Plutarch’s biographical essays on ancient Greeks and Romans were the studies that Shakespeare relied on for his historical plays. They also nurtured the thought of the Founding Fathers. Along with the Bible, Plutarch’s chronicles were one of most read works of eighteenth century America. All of the men examined in the Lives are historical personalities, with the exception of Theseus and Romulus, the mythical founders of Athens and Rome. These are the least satisfactory and least interesting biographies, since the charm of Plutarch’s moralizing lies in the fact that he is dealing with real and believable characters. The study of the ancient world therefore really begins with the famed lawgivers: Lycurgus of Sparta (c. 820-730 BC), Numa Pompilius of Rome (753-673), Solon of Athens (638-558), and Publicola of Rome (d. 503).
Of these Lycurgus is the least appealing, despite Plutarch’s inexplicable admiration for this highly capable yet callous and officious statesman. Solon, by contrast, was more sensible. Thus when “asked if he had left the Athenians the best laws that could be given, he replied, ‘The best they could receive.'” Though proclaiming a one-time revocation of debts, he did not attempt the equalization of property as rigorously imposed by Lycurgus, and instead moderately increased the franchise so as to balance the commons against the aristocracy without attempting wealth redistribution. Unlike the Spartans, Solon also encouraged commerce and manufacture: “fitting his laws to the state of things, and not making things to suit his laws, and finding the ground scarce rich enough to maintain the husbandmen, and altogether incapable of feeding an unoccupied and leisured multitude, brought trades into credit….”
Ultimately any political system (including our own) must fall short of its ideal. As Plutarch relates in the life of Solon: “Anacharsis, being once at the [Athenian] Assembly, expressed his wonder at the fact that in Greece wise men spoke and fools decided.” It is not the presence or absence of certain things which, in themselves, guarantees our happiness. “We must not,” warns the ancient author, “provide against the loss of wealth by poverty, or of friends by refusing all acquaintance, or of children by having none, but by morality and reason.” In this respect he preaches moderation for the mass of people.

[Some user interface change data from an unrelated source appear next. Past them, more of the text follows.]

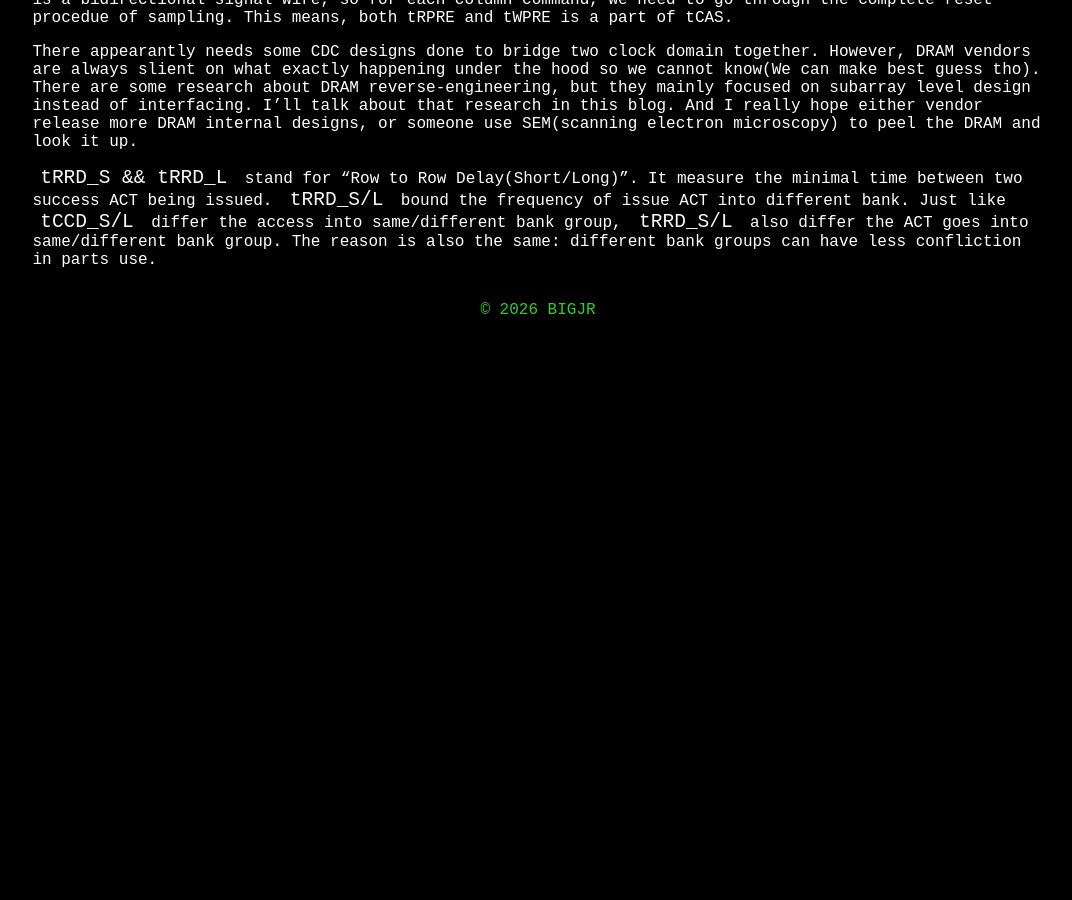
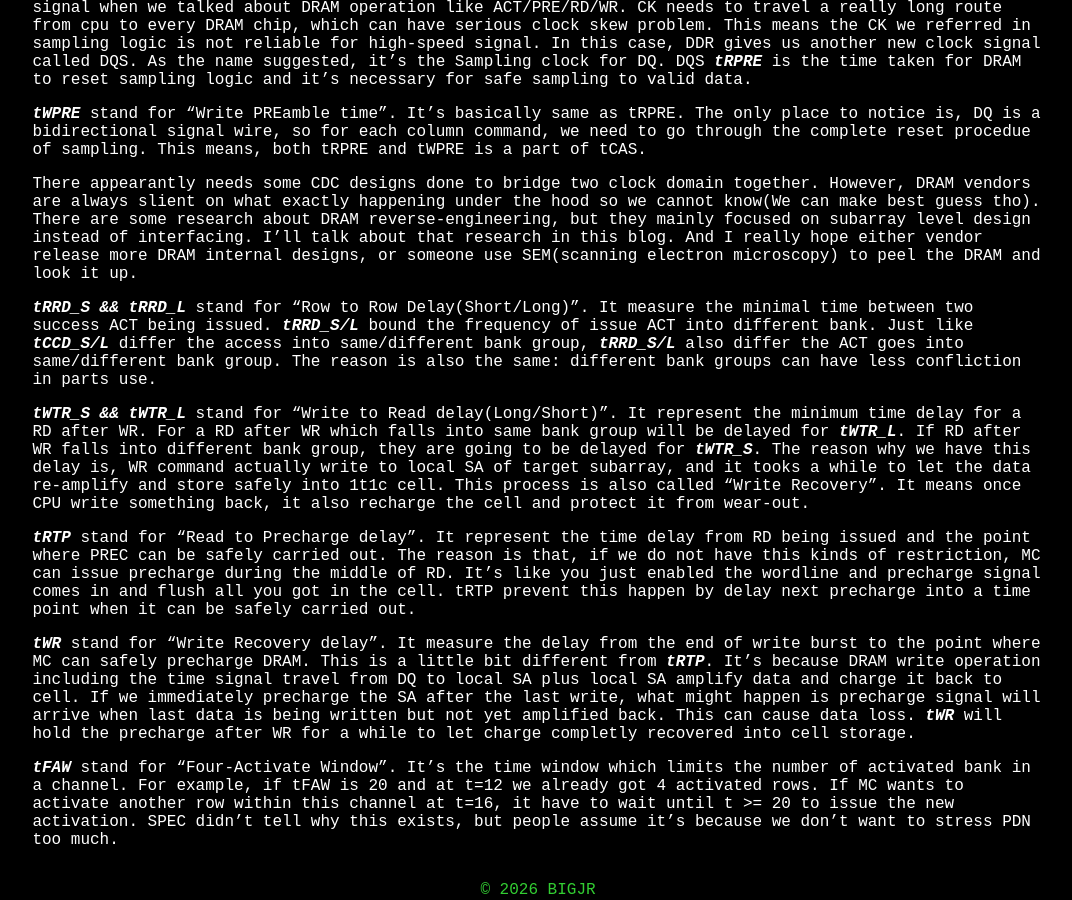
Before and after one commit to bigjr-mkkong/bigjr-mkkong.github.io, a Jekyll site: the page built from _posts/2026-02-10-DDR-memory-explained.md, in a window 1280 px wide and 900 px high, scrolled down 4428 px. Shown: the whole window, without its empty margins (102-1174 px from the left). Built offline with Jekyll 4.4.1, drawn with Linux system fonts in a browser that asks for light colours; before the commit the page ends 4763 px from its top, so only the background shows below that; some of the changed text lies outside the part shown.

Commit message:
Wrote some blogs

```diff
--- a/_posts/2026-02-10-DDR-memory-explained.md
+++ b/_posts/2026-02-10-DDR-memory-explained.md
@@ -6,14 +6,16 @@ date: 2026-02-09
 
 ## Introduction
 
-The reason why I wrote this blog is I found a lot of articles and paper in DRAM area tend to use a simplified DRAM model and propose their design over this conceptual model. Honestly speaking, there is no problem with it since academic research and idea brainstorm does not need to consider many complex real-world problems(also, DRAM vendor are always slience on whats going on under the hood). However, I also realized there aren't many article talking about real-world design/manufacture problems in DRAM area. In this case, I am going to talk some of them.
+The reason why I wrote this blog is I found a lot of articles and paper in DRAM area tend to use a simplified DRAM model and propose their design over this conceptual model. Honestly speaking, there is no problem with it since academic research and idea brainstorm does not need to consider many complex real-world problems(also, DRAM vendor are always slience on whats going on irl so we don't know anything). However, I also realized all the articles and papers in DRAM research does not have a complete background introduction that can actually give a full picture of what is DDR DRAM and what's the pitfalls and constraints in DRAM design. In this case, I am going to talk some of them.
 
 This blog will mainly focus on regular DDR memory, specifically, DDR4. So yeah, no DDR5 or some crazy GDDR or HBM architecture. However, both of them are also interesting to discover and I'll post some papers which I found super helpful.
 
+This blog will also be a periodic update one, since DRAM vendor are so slient so there are always something new waiting for people to discover. All updated content will be placed in Updates section
+
 ## Index
-1. DRAM conceptual model
-2. Memory controller and DDR commands
-3. DDR commands timing
+1. [DRAM conceptual model](#dram-conceptual-model)
+2. [Memory controller and DDR commands](#memory-controller-and-ddr-commands)
+3. [DDR commands timing](#ddr-commands-timing)
 4. DRAM hierarchy
 5. Conceptual model for subarray
 6. Break the conceptual mode for subarray
@@ -53,7 +56,6 @@ During READ/WRITE phase, CPU can read/write from/to the row buffer, and row buff
 During PRECHARGE phase, access transistor will close and buffer will be set into "default" state and ready for next ACTIVATION.
 
 This is a conceptual model of how DRAM works internally.
-
 
 ## Memory controller and DDR commands
 As all kinds of storage devices(from DFF array to HDD disk), they are designed as a command receiver which basically receive the requests and bring back data. The way we access DFF array is by pumping it with clock signal and assert R/W port in correct time. For DRAM, we do not have such convenient way to access. Instead, we use specific command to tell DRAM when to do what. These commands is called DDR command.
@@ -108,39 +111,49 @@ There are a lot of timing parameter tied with DDR issue system. They are designe
 - tWPRE
 - tRRD\_S && tRRD\_L
 - tWTR\_S && tWTR\_L
-- tFAW
-- tCKE
-- tCKESR
-- tXS
-- tXP
-- tRTRS
 - tRTP
 - tWR
+- tFAW
 
-There are even more parameters in spec, I just picked some of them which I care the most.
+There are even more parameters in spec, I just picked some of them that I care the most.
 
-`tCK` is the period of clock signal. DDR memory does not have its own clock generator and it's relying on CPU's DDR interface to provide a reference clock. tCK can be something like 0.83 or 1.07 depends on DRAM frequency.
+The following will just be a re-interpretation of JEDEC spec. Spec didn't tell about what exactly are these timning parameters means(it do have waveform for each of them and a short description inside timing table).
 
-`tRAS` stand for "Row Access Strobe". It represent the minimum amount of time between ACT and PRE. This parameter limits MC cannot issue an ACT and PRE back-to-back. It has to wait until the tRAS passed. The reason for such limitation will be explained when we talking about transistor level design.
+---
 
-`tCAS`(or tCL) stand for "Column Address Strobe". It measure the latency between the time when MC issue the RD and gets the data back, AKA the latency taken for a single read.
+***tCK*** is the period of clock signal. DDR memory does not have its own clock generator and it's relying on CPU's DDR interface to provide a reference clock. tCK can be something like 0.83 or 1.07 depends on DRAM frequency.
 
-`tRCD` stand for "RAS to CAS delay", it measure the time taken between ACT being issued and row ready for column command. It's easy to confuse with tRAS. The difference is, PRE is not column command, and it needs to wait until tRAS as satisfied, while RD/WR are column command, which only needs to wait until tRCD is satisfied. The reason for this will be covered when we talk about transistor level design.
+***tRAS*** stand for "Row Access Strobe". It represent the minimum amount of time between ACT and PRE. This parameter limits MC cannot issue an ACT and PRE back-to-back. It has to wait until the tRAS passed. The reason for such limitation will be explained when we talking about transistor level design.
 
-`tRP` stand for "Row Precharge". It means the time taken for single PRE command. Be aware the earlist timing to have precharge is tRAS after the last ACT. I will also cover the Precharge operation when we talked about transistor level design for Sense Amplifier.
+***tCAS***(or tCL) stand for "Column Address Strobe". It measure the latency between the time when MC issue the RD and gets the first beats of data back. Note DRAM have a thing called "burst". This means data are sent in one chunk after one chunk, not all-at-once. ***tCAS*** only measure the latency between RD issued and first chunk of data arrived. It does not measure the whole RD delay.
 
-`tCCD_S && tCCD_L` stand for "Column to Column Delay(Short/Long)". This marks the minimum timing between issue two column command(RD/WR). In this case, MC cannot issue RD/WR command too fast, since that would cause problems in DRAM data integrity. The reason why we need Short/Long marks is the new technology introduced by DDR4 called bank groups. Bank group can be understand as an intermediate layer between channel and bank. Assume we have 32 banks per channel, to have 4 bank groups means we have 8 banks goes into one bank group. Bank groups share teh same address decoder, they also have their own local IO buses and SAs. Bank group are designed to fix the scalability issue of DRAM, as the storage density increase, the corresponding address decoder as well as bus wire also gets bigger. Designer divide whole structure into bank groups to keep boosting DRAM frequency.
+***tCWL*** stand for "CAS Wrute Latency". From the name we can derive, it's the "***tCAS***" for WR. To be more clear, it define the latenct between issue out WR and the instance when DRAM start the write burst.
 
-It's faster for two RD to goes into different bank groups other than same one, because they do not have to share the same decoder and same local bus(still share the global bus since there's only one global bus, but it's okey). In this case, `tCCD_S` is the minimum latency between two column command being issued when they target on different bank group, and `tCCD_L` is the the minimum latency between two column command being issued when they target on same bank group.
+***tRCD*** stand for "RAS to CAS delay", it measure the time taken between ACT being issued and row ready for column command. It's easy to confuse with tRAS. The difference is, PRE is not column command, and it needs to wait until tRAS as satisfied, while RD/WR are column command, which only needs to wait until tRCD is satisfied. The reason for this will be covered when we talk about transistor level design.
 
-`tREFI` stand for "Refresh Interval". As the name reveal, it stand for how often a REFRESH command must be issued. As you probably already know, DRAM is neither self-amplified storage as SRAM/DFF nor permanent storage media like magnetic tape(or carving words on stones?). It needs to constantly read out what it got and re-amplify them. `tREFI` marks the period of doing such operation.
+***tRP*** stand for "Row Precharge". It means the time taken for single PRE command. Be aware the earlist timing to have precharge is tRAS after the last ACT. I will also cover the Precharge operation when we talked about transistor level design for Sense Amplifier.
 
-`tRFC` stand for "ReFresh Cycle time". It stand for the time taken for DRAM to perform refresh. When DRAM performing refresh, no other DDR commands can be served and DRAM is basically passed away for `tRFC` amount of time.
+***tCCD\_S && tCCD\_L*** stand for "Column to Column Delay(Short/Long)". This marks the minimum timing between issue two column command(RD/WR). In this case, MC cannot issue RD/WR command too fast, since that would cause problems in DRAM data integrity. The reason why we need Short/Long marks is the new technology introduced by DDR4 called bank groups. Bank group can be understand as an intermediate layer between channel and bank. Assume we have 32 banks per channel, to have 4 bank groups means we have 8 banks goes into one bank group. Bank groups share teh same address decoder, they also have their own local IO buses and SAs. Bank group are designed to fix the scalability issue of DRAM, as the storage density increase, the corresponding address decoder as well as bus wire also gets bigger. Designer divide whole structure into bank groups to keep boosting DRAM frequency.
 
-`tRPRE` stand for "Read PREamble time", which marks the pre-sampling delay from higher level. This is an internal timing parameter for interfacing which sit inside tCAS. The reason why we need to wait a while between data valid and sampling start is, DQ(data pin) are synchronized with DQS, but CK is the clock signal when we talked about DRAM operation like ACT/PRE/RD/WR. CK needs to travel a really long route from cpu to every DRAM chip, which can have serious clock skew problem. This means the CK we referred in sampling logic is not reliable for high-speed signal. In this case, DDR gives us another new clock signal called DQS. As the name suggested, it's the Sampling clock for DQ. DQS `tRPRE` is the time taken for DRAM to reset sampling logic and it's necessary for safe sampling to valid data.
+It's faster for two RD to goes into different bank groups other than same one, because they do not have to share the same decoder and same local bus(still share the global bus since there's only one global bus, but it's okey). In this case, ***tCCD\_S*** is the minimum latency between two column command being issued when they target on different bank group, and ***tCCD\_L*** is the the minimum latency between two column command being issued when they target on same bank group.
 
-`tWPRE` stand for "Write PREamble time". It's basically same as tRPRE. The only place to notice is, DQ is a bidirectional signal wire, so for each column command, we need to go through the complete reset procedue of sampling. This means, both tRPRE and tWPRE is a part of tCAS.
+***tREFI*** stand for "Refresh Interval". As the name reveal, it stand for how often a REFRESH command must be issued. As you probably already know, DRAM is neither self-amplified storage as SRAM/DFF nor permanent storage media like magnetic tape(or carving words on stones?). It needs to constantly read out what it got and re-amplify them. ***tREFI*** marks the period of doing such operation.
+
+***tRFC*** stand for "ReFresh Cycle time". It stand for the time taken for DRAM to perform refresh. When DRAM performing refresh, no other DDR commands can be served and DRAM is basically passed away for ***tRFC*** amount of time.
+
+***tRPRE*** stand for "Read PREamble time", which marks the pre-sampling delay from higher level. This is an internal timing parameter for interfacing which sit inside tCAS. The reason why we need to wait a while between data valid and sampling start is, DQ(data pin) are synchronized with DQS, but CK is the clock signal when we talked about DRAM operation like ACT/PRE/RD/WR. CK needs to travel a really long route from cpu to every DRAM chip, which can have serious clock skew problem. This means the CK we referred in sampling logic is not reliable for high-speed signal. In this case, DDR gives us another new clock signal called DQS. As the name suggested, it's the Sampling clock for DQ. DQS ***tRPRE*** is the time taken for DRAM to reset sampling logic and it's necessary for safe sampling to valid data.
+
+***tWPRE*** stand for "Write PREamble time". It's basically same as tRPRE. The only place to notice is, DQ is a bidirectional signal wire, so for each column command, we need to go through the complete reset procedue of sampling. This means, both tRPRE and tWPRE is a part of tCAS.
 
 There appearantly needs some CDC designs done to bridge two clock domain together. However, DRAM vendors are always slient on what exactly happening under the hood so we cannot know(We can make best guess tho). There are some research about DRAM reverse-engineering, but they mainly focused on subarray level design instead of interfacing. I'll talk about that research in this blog. And I really hope either vendor release more DRAM internal designs, or someone use SEM(scanning electron microscopy) to peel the DRAM and look it up.
 
-`tRRD_S && tRRD_L` stand for "Row to Row Delay(Short/Long)". It measure the minimal time between two success ACT being issued. `tRRD_S/L` bound the frequency of issue ACT into different bank. Just like `tCCD_S/L` differ the access into same/different bank group, `tRRD_S/L` also differ the ACT goes into same/different bank group. The reason is also the same: different bank groups can have less confliction in parts use.
+***tRRD\_S && tRRD\_L*** stand for "Row to Row Delay(Short/Long)". It measure the minimal time between two success ACT being issued. ***tRRD\_S/L*** bound the frequency of issue ACT into different bank. Just like ***tCCD\_S/L*** differ the access into same/different bank group, ***tRRD\_S/L*** also differ the ACT goes into same/different bank group. The reason is also the same: different bank groups can have less confliction in parts use.
+
+
+***tWTR\_S && tWTR\_L*** stand for "Write to Read delay(Long/Short)". It represent the minimum time delay for a RD after WR. For a RD after WR which falls into same bank group will be delayed for ***tWTR\_L***. If RD after WR falls into different bank group, they are going to be delayed for ***tWTR\_S***. The reason why we have this delay is, WR command actually write to local SA of target subarray, and it tooks a while to let the data re-amplify and store safely into 1t1c cell. This process is also called "Write Recovery". It means once CPU write something back, it also recharge the cell and protect it from wear-out.
+
+***tRTP*** stand for "Read to Precharge delay". It represent the time delay from RD being issued and the point where PREC can be safely carried out. The reason is that, if we do not have this kinds of restriction, MC can issue precharge during the middle of RD. It's like you just enabled the wordline and precharge signal comes in and flush all you got in the cell. tRTP prevent this happen by delay next precharge into a time point when it can be safely carried out.
+
+***tWR*** stand for "Write Recovery delay". It measure the delay from the end of write burst to the point where MC can safely precharge DRAM. This is a little bit different from ***tRTP***. It's because DRAM write operation including the time signal travel from DQ to local SA plus local SA amplify data and charge it back to cell. If we immediately precharge the SA after the last write, what might happen is precharge signal will arrive when last data is being written but not yet amplified back. This can cause data loss. ***tWR*** will hold the precharge after WR for a while to let charge completly recovered into cell storage.
+
+***tFAW*** stand for "Four-Activate Window".  It's the time window which limits the number of activated bank in a channel. For example, if tFAW is 20 and at t=12 we already got 4 activated rows. If MC wants to activate another row within this channel at t=16, it have to wait until t >= 20 to issue the new activation. SPEC didn't tell why this exists, but people assume it's because we don't want to stress PDN too much.
```
Also changed, not shown: other parts of _posts/2026-02-10-DDR-memory-explained.md (+2 -0 lines).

Perfection is for genuine sages and saints, who never make their standards mandatory but prefer to lead by example. And certainly there are many excellent examples to learn from in reading Plutarch’s Lives.